by doing carpenter work. Together they erected the
first frame house in the county and to Mrs. Samuel
Brown, the sister, belongs the credit of having baked the
first loaf of bread, baked by a white woman within the
present limits of the metropolis.
    Mr. Riddle soon pushed on to the home of the only
white settler known to live west of Milwaukee Village,
a Mr. Woodward, and took up government land near
Mr. Woodward's claim. Here he built a two room cabin,
to which he brought his bride in 1840.
    Naturally a home maker and aided by her modest
wedding outfit and the wedding gifts of her girlhood
friends, she soon transformed the bare cabin into an at-
tractive and homelike spot, to which many a weary
traveller turned, when overtaken by nightfall, in his
journey through the forests. Here the itinerant preacher
always found a warm welcome and free hospitality.
Travellers halted their prairie schooners at their home
-for in the lingo of those days, the Riddles "kept tav-
ern". Having almost no conveniences, life became
strenuous for the young housewife. But, although
burdened with the care of a large family and carrying
on the dities of a pioneer, Mrs. Riddle was never too

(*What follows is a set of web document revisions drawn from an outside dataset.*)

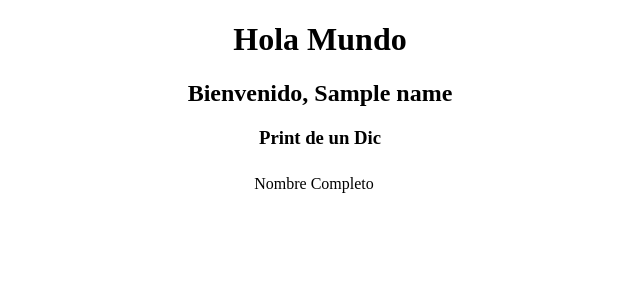
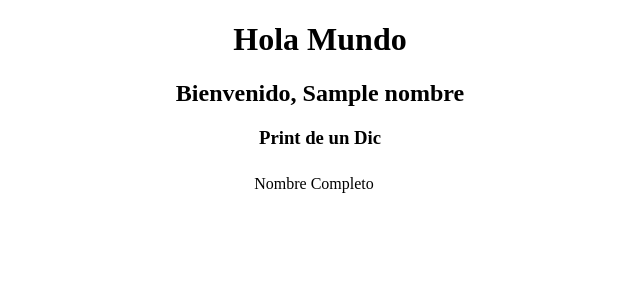
Before and after one commit to jaVillena17/flask-test, a Flask app: template templates/index.html in a window 1280 px wide. Shown: the top 300 px of the page, without its empty margins (320-960 px from the left). Run offline with Flask 3, Linux system fonts and the light colour scheme; the template is opened without the code that fills it: most values are stand-ins (such as "Sample title", 1, 10 or a date in 2020).

Commit message:
Unificado todo en el diccionario

```diff
--- a/routes.py
+++ b/routes.py
@@ -46,12 +46,12 @@ class renderView(MethodView):
     def get(self):
         nombre = request.args.get('name')
         diccionario = {
-            'Nombre': 'Javier',
+            'Nombre': nombre,
             'Apellido1': 'Villena',
             'Apellido2': 'Fernández',
             'Dirección': 'Calle tal'
         }
-        return render_template('index.html', name=nombre, **diccionario)
+        return render_template('index.html', **diccionario)
     def post(self):
         return "Hola Mundo!"
     def put(self):
--- a/templates/index.html
+++ b/templates/index.html
@@ -9,7 +9,7 @@
 <body>
     <h1>Hola Mundo</h1>
     <h2>
-        Bienvenido, {{ name }}
+        Bienvenido, {{ Nombre }}
     </h2>
     <h3>Print de un Dic</h3>
     <table>
```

busy or too tired to take an active interest in social and
community work, and many a little sewing circle or read-
ing club owed its existence to her leadership.
     The Indians and wild beasts were all about them
but these pioneer women would make their way to each
other's houses for sociability and study. Having abund-

Go up to Top of Page